Also I performed the following test: installed iSCSI server on one of the servers, created RAM disk, connected it to the second server via 10GbE interface, performed iometer tests with different settings (workers 8-16, # of outstanding I/Os 1-64, 64K-256K sequential read and write test) and again the maximum performance was 750MB/s (or 6Gb/s) and the network utilization in task manager was 60%.
The NICs are in the tested hardware list:
but the configuration does not work properly…
I do not know if this is the case, but one possibility is that the server where the tests show slower throughput has energy saving states that are being enabled. You could check the BIOS settings to see if you have options to disable PStates and LStates to see if that has a positive affect on throughput. I am not familiar with the server, so I can't guide you to the exact settings that might be available.
I cannot explain the big performance difference between the two systems, but you might be able to find a setting on the adapter that will make a difference in the performance. By the way, tweaking the settings while running test programs might not give you the best performance with your real world application. You may want to go through the tuning again when you run real loads on the server.
Have you experimented with different advanced settings for the adapter. For example, have you tried changing the Interrupt Throttle rate from adaptive to medium (or higher or lower.) You could also experiment with increasing or decreasing RSS queues, and increasing transmit and receive buffers. Another thing you could experiment with is turning off flow control and different offload options to see if one of those options is causing trouble for you on that system.
http://Tuning Intel® Ethernet Adapter throughput performance Tuning Intel® Ethernet Adapter throughput performance is another place to look. I think I already covered the adapter configuration options above, but you might find some other ideas on the page or in one of the linked pages at the end.
I hope this helps. I am looking forward to hearing about your results.
were the first steps in my explorations....
Yes, I tried changing of Interrupt Moderation Rate to Low, Minimal, or Off; I tired switching on/off jumbo frames and flow control; I tried increasing and decreasing RSS queues; and increasing buffers to 2048 as it is suggested in the article above.

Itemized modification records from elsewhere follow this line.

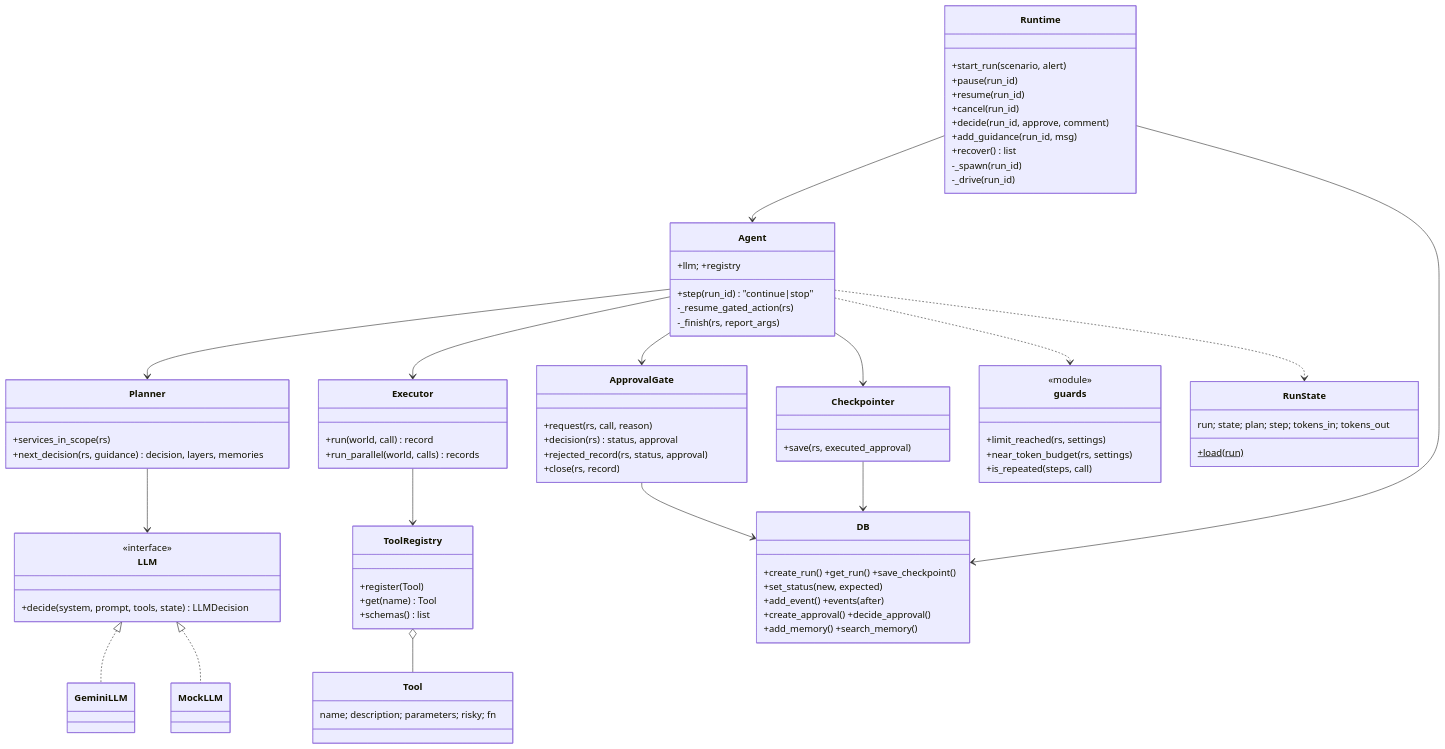
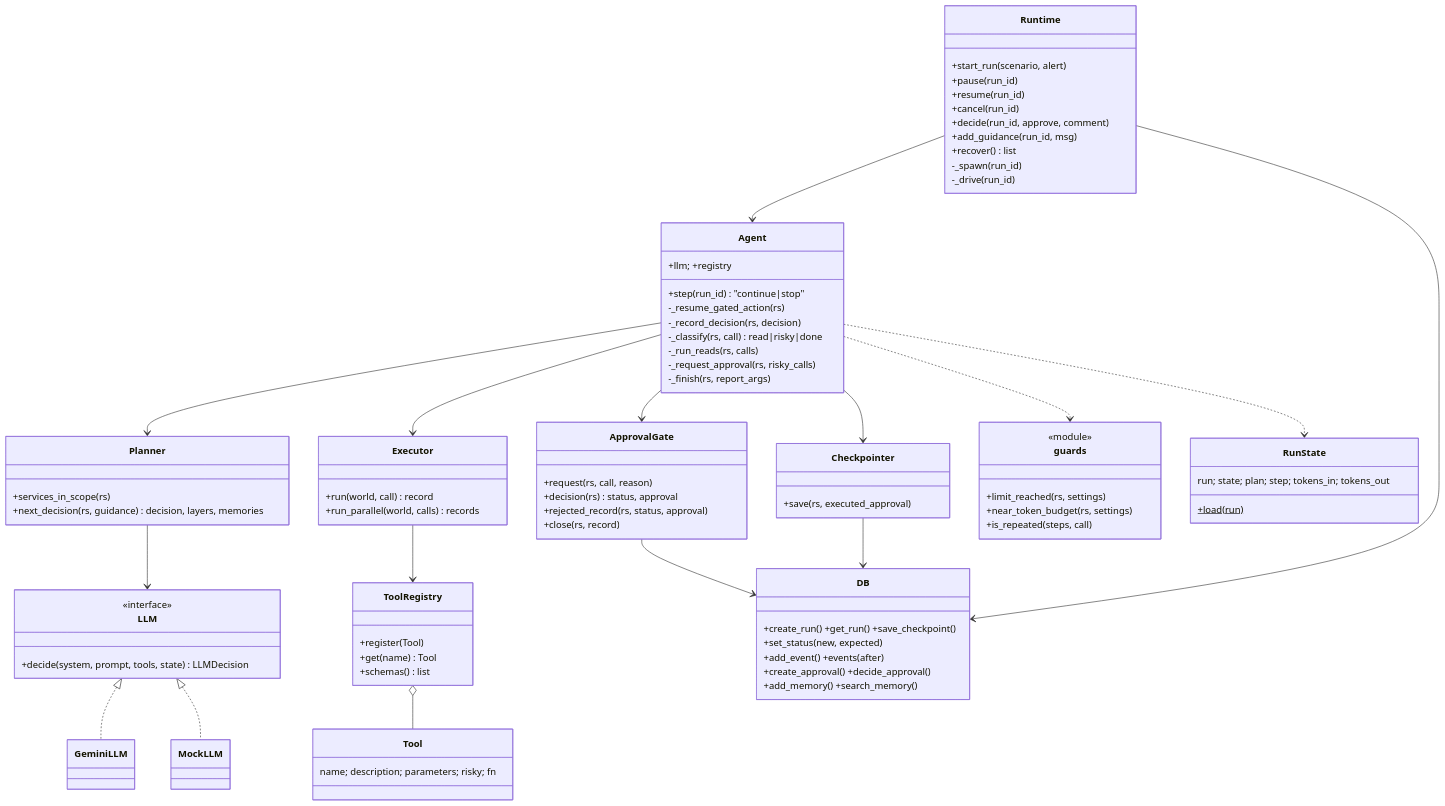
Before and after one commit to Zulfiqar7862/incident-triage-agent-gemini: the first of 6 diagrams in docs/LLD.md, drawn with Mermaid. The commit also changed other lines of this file and 3 other files, not shown here.

```diff
--- a/docs/LLD.md
+++ b/docs/LLD.md
@@ -19,6 +19,10 @@
       +llm; +registry
       +step(run_id) "continue|stop"
       -_resume_gated_action(rs)
+      -_record_decision(rs, decision)
+      -_classify(rs, call) read|risky|done
+      -_run_reads(rs, calls)
+      -_request_approval(rs, risky_calls)
       -_finish(rs, report_args)
     }
     class RunState {
```
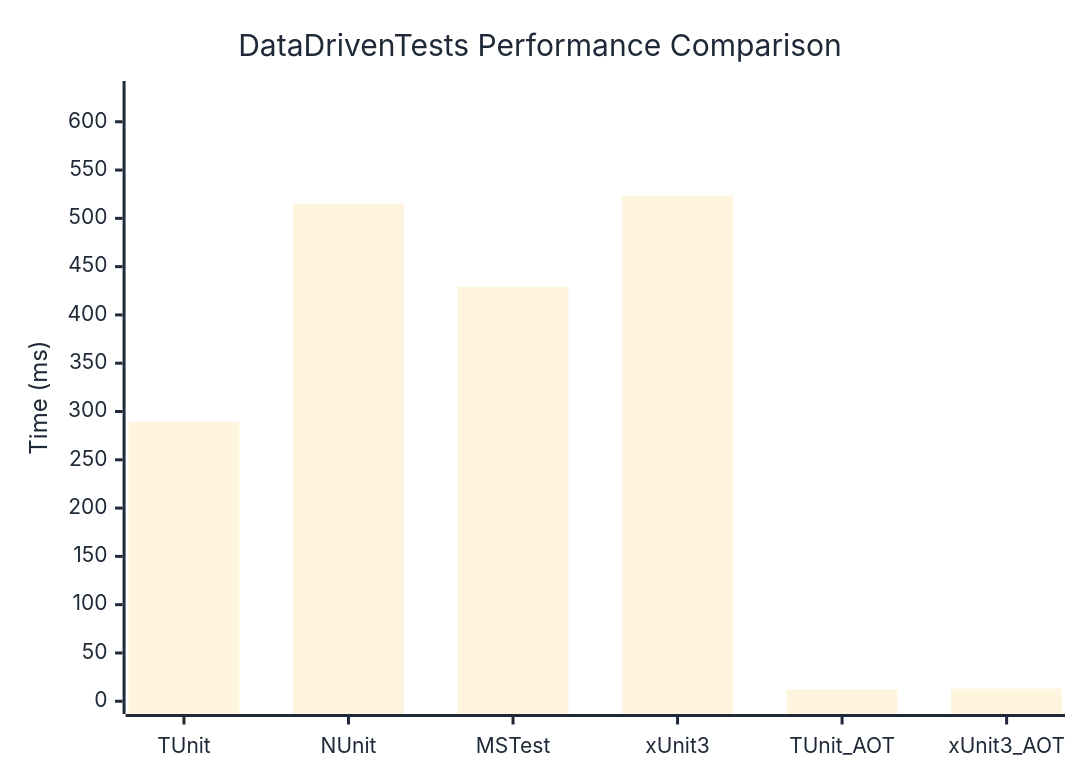
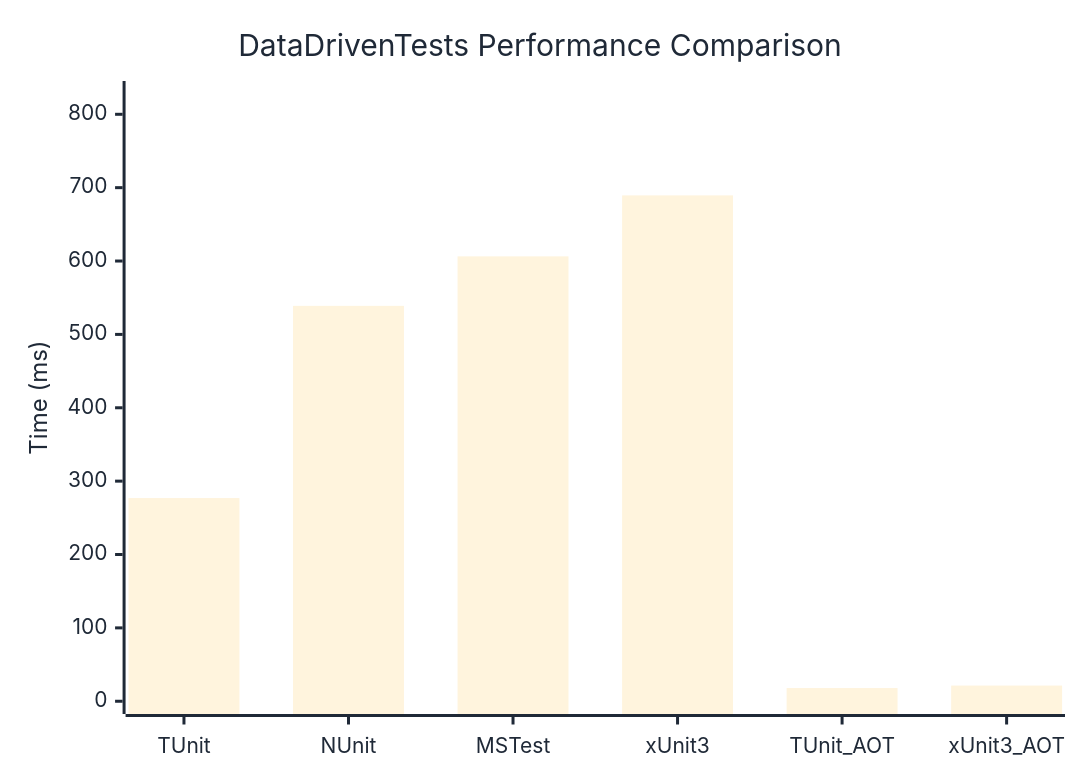
Before and after one commit to thomhurst/TUnit: the diagram in docs/docs/benchmarks/engine/DataDrivenTests.md, drawn with Mermaid. The commit also changed other lines of this file and 18 other files, not shown here.

````diff
--- a/docs/docs/benchmarks/engine/DataDrivenTests.md
+++ b/docs/docs/benchmarks/engine/DataDrivenTests.md
@@ -30,37 +30,37 @@
 ```mermaid
 %%{init: {
   'theme':'base',
   'themeVariables': {
     'primaryColor': '#2563eb',
     'primaryTextColor': '#1f2937',
     'primaryBorderColor': '#1e40af',
     'lineColor': '#6b7280',
     'secondaryColor': '#7c3aed',
     'tertiaryColor': '#dc2626',
     'background': '#ffffff',
     'mainBkg': '#2563eb',
     'secondBkg': '#7c3aed',
     'tertiaryBkg': '#dc2626',
     'clusterBkg': '#f3f4f6',
     'edgeLabelBackground': '#ffffff',
     'tertiaryTextColor': '#1f2937',
     'pie1': '#2563eb',
     'pie2': '#7c3aed',
     'pie3': '#dc2626',
     'pie4': '#f59e0b',
     'pie5': '#10b981',
     'pie6': '#06b6d4',
     'pie7': '#ec4899',
     'pie8': '#6366f1',
     'pie9': '#84cc16',
     'pie10': '#f97316',
     'pie11': '#14b8a6',
     'pie12': '#a855f7'
   }
 }}%%
 xychart-beta
   title "DataDrivenTests Performance Comparison"
   x-axis ["TUnit", "NUnit", "MSTest", "xUnit3", "TUnit_AOT", "xUnit3_AOT"]
-  y-axis "Time (ms)" 0 --> 629
-  bar [289.25, 515.18, 429.04, 523.52, 11.94, 13.09]
+  y-axis "Time (ms)" 0 --> 828
+  bar [276.95, 538.91, 606.38, 689.46, 17.99, 21.38]
 ```
````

The only suggesting I cannot check is "For Intel® PRO/10 GbE Network Adapters confirm If your BIOS has an MMRBC (Maximum Memory Read Byte Count) adjustment, change it from its default (usually 512) to 4096 (maximum)." as I don't see it in my BIOS options.
These adapters work perfect on two systems with gigabyte P55-UD3L, intel corei5-650 CPU connected directly with cat 6 cable. I do not believe that the configuration with Xeon CPUs and S5520HC is unable to show the same results...